◆ WHAT YOU HAVE TO DO
Please reproduce the listing in its entirety, exactly as written, but without images.

◆ SUPPLIED ENTRIES
↓↓↓
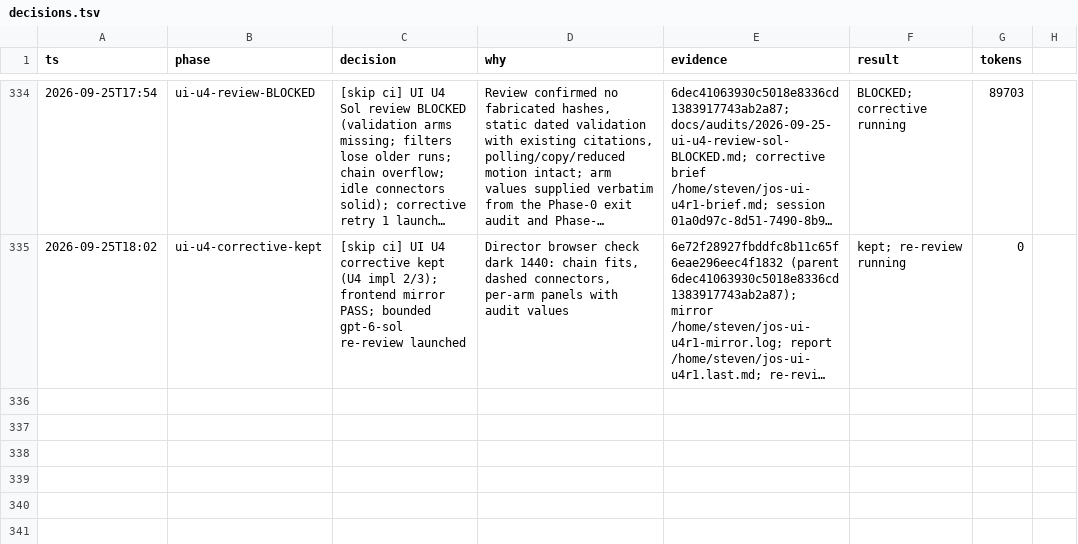
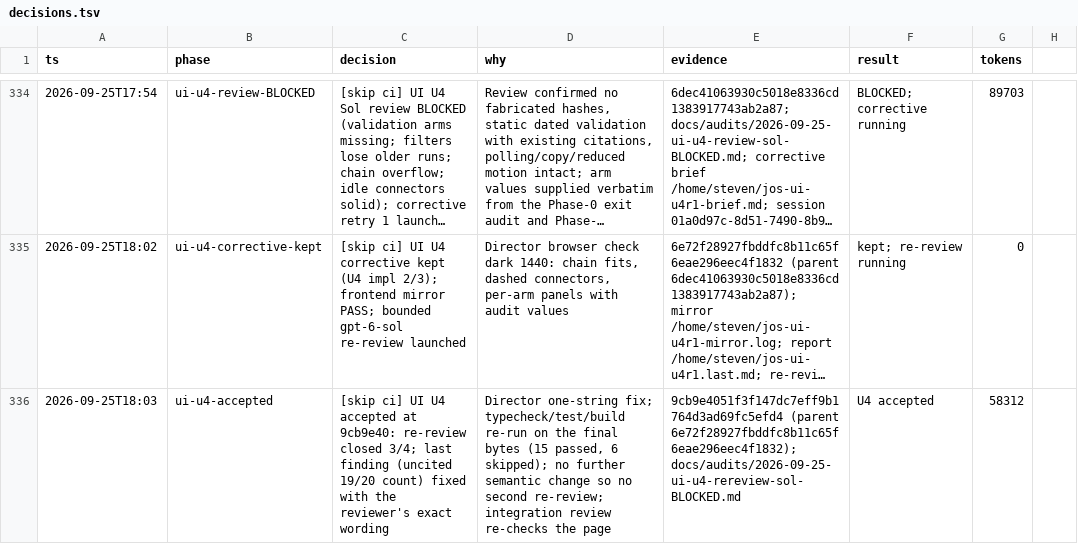
Before and after one commit to stev004/jsy_disease_sim, a TSV file: .claude/decisions.tsv, drawn as a sheet; only a part is shown, gaps mark what is left out; long unchanged cells end in …; the diff names each change by its address in the sheet, - before the commit and + after, or states it on an @@ line.

Commit message:
trail: ui-u4-accepted — [skip ci] UI U4 accepted at 9cb9e40: re-review closed 3/4; l

```diff
--- a/.claude/decisions.tsv
+++ b/.claude/decisions.tsv
+row 336: 2026-09-25T18:03 | ui-u4-accepted | [skip ci] UI U4 accepted at 9cb9e40: re-review closed 3/4; last finding (uncited 19/20 count) fixed with the reviewer's exact wording | Director one-string fix; typecheck/test/build re-run on the final bytes (15 passed, 6 skipped); no further semantic change so no second re-review; integration review re-checks the page | 9cb9e4051f3f147dc7eff9b1764d3ad69fc5efd4 (parent 6e72f28927fbddfc8b11c65f6eae296eec4f1832); docs/audits/2026-09-25-ui-u4-rereview-sol-BLOCKED.md | U4 accepted | 58312
```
↑↑↑
◆ WRITTEN SOLUTION
Before and after one commit to stev004/jsy_disease_sim, a TSV file: .claude/decisions.tsv, drawn as a sheet; only a part is shown, gaps mark what is left out; long unchanged cells end in …; the diff names each change by its address in the sheet, - before the commit and + after, or states it on an @@ line.

Commit message:
trail: ui-u4-accepted — [skip ci] UI U4 accepted at 9cb9e40: re-review closed 3/4; l

```diff
--- a/.claude/decisions.tsv
+++ b/.claude/decisions.tsv
+row 336: 2026-09-25T18:03 | ui-u4-accepted | [skip ci] UI U4 accepted at 9cb9e40: re-review closed 3/4; last finding (uncited 19/20 count) fixed with the reviewer's exact wording | Director one-string fix; typecheck/test/build re-run on the final bytes (15 passed, 6 skipped); no further semantic change so no second re-review; integration review re-checks the page | 9cb9e4051f3f147dc7eff9b1764d3ad69fc5efd4 (parent 6e72f28927fbddfc8b11c65f6eae296eec4f1832); docs/audits/2026-09-25-ui-u4-rereview-sol-BLOCKED.md | U4 accepted | 58312
```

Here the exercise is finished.